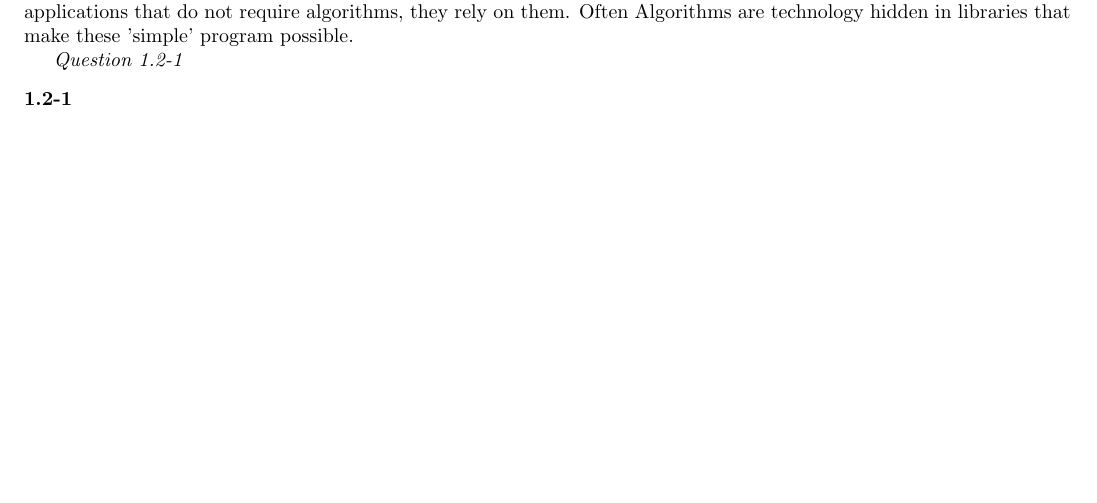
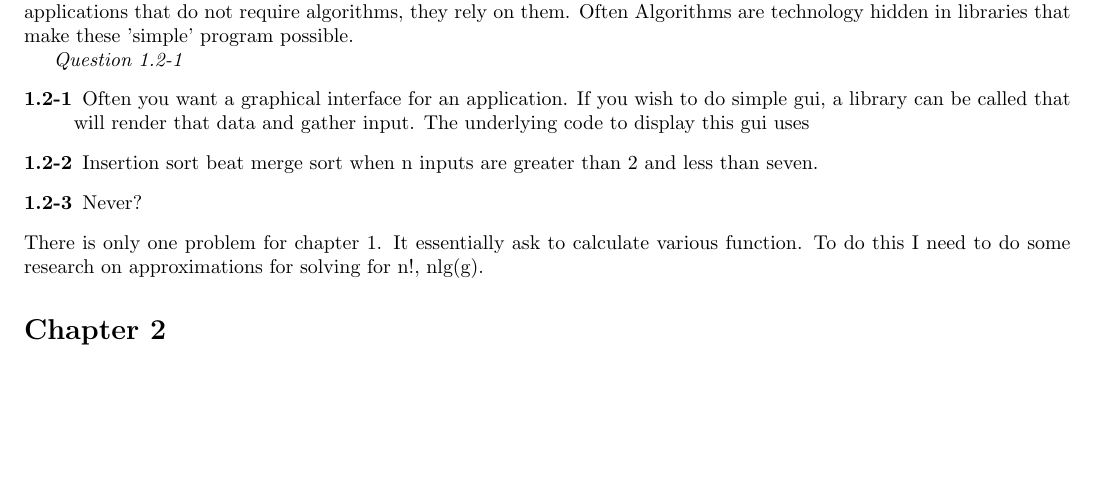
Before and after one commit to EntropyArchive/Introduction-to-Algorithms, a LaTeX document (PartI/doc/notes/chapter1.tex): part of the page, cut so that both start at the same text, the shorter picture padded with empty space. Compiled offline with pdfLaTeX.

Commit message:
I am testing if I can commit from within VIM

```diff
--- a/PartI/doc/notes/chapter1.tex
+++ b/PartI/doc/notes/chapter1.tex
@@ -67,8 +67,17 @@ libraries that make these 'simple' program possible.
 \textit{Question 1.2-1}
 \begin{description}
 \item[1.2-1]
-
+Often you want a graphical interface for an application. If you wish to do
+simple gui, a library can be called that will render that data and gather
+input. The underlying code to display this gui uses
 \item[1.2-2]
+Insertion sort beat merge sort when n inputs are greater than 2 and less than
+seven.
+\item[1.2-3]
+Never?
 \end{description}
-
+There is only one problem for chapter 1. It essentially ask to calculate
+various function. To do this I need to do some research on approximations for
+solving for n!, nlg(g).
+\section*{Chapter 2}
 \end{document}
```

***

# Exercise instructions
Extract every line above containing the word "that".

# Answer box
Before and after one commit to EntropyArchive/Introduction-to-Algorithms, a LaTeX document (PartI/doc/notes/chapter1.tex): part of the page, cut so that both start at the same text, the shorter picture padded with empty space. Compiled offline with pdfLaTeX.
@@ -67,8 +67,17 @@ libraries that make these 'simple' program possible.
+simple gui, a library can be called that will render that data and gather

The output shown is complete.